Task item:
Count the lines of the data that have the word "mxGeometry", then report the number without anything else.

Excerpted data:
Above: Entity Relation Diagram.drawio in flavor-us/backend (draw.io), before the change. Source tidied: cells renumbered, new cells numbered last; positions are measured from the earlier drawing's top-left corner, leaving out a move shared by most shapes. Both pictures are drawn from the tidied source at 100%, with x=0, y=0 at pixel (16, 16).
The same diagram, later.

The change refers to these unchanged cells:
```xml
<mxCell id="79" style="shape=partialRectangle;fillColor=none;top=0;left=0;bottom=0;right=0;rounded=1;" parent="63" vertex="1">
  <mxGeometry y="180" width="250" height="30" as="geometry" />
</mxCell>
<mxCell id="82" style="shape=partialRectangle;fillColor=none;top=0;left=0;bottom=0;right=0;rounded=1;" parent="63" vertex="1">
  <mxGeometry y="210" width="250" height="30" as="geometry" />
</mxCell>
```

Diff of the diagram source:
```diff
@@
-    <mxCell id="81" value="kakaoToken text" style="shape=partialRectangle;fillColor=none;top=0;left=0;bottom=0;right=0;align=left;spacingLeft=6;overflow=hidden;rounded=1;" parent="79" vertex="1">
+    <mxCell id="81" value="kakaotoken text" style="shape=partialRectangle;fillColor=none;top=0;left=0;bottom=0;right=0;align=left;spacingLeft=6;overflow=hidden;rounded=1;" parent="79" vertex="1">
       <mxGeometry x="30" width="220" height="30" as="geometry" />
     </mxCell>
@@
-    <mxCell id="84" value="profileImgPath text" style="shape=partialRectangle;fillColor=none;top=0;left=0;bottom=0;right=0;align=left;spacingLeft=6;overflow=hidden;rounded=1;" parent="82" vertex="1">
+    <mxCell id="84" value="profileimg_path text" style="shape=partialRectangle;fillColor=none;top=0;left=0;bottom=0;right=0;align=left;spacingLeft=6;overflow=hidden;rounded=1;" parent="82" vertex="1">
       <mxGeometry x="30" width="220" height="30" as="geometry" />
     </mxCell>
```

Answer area:
4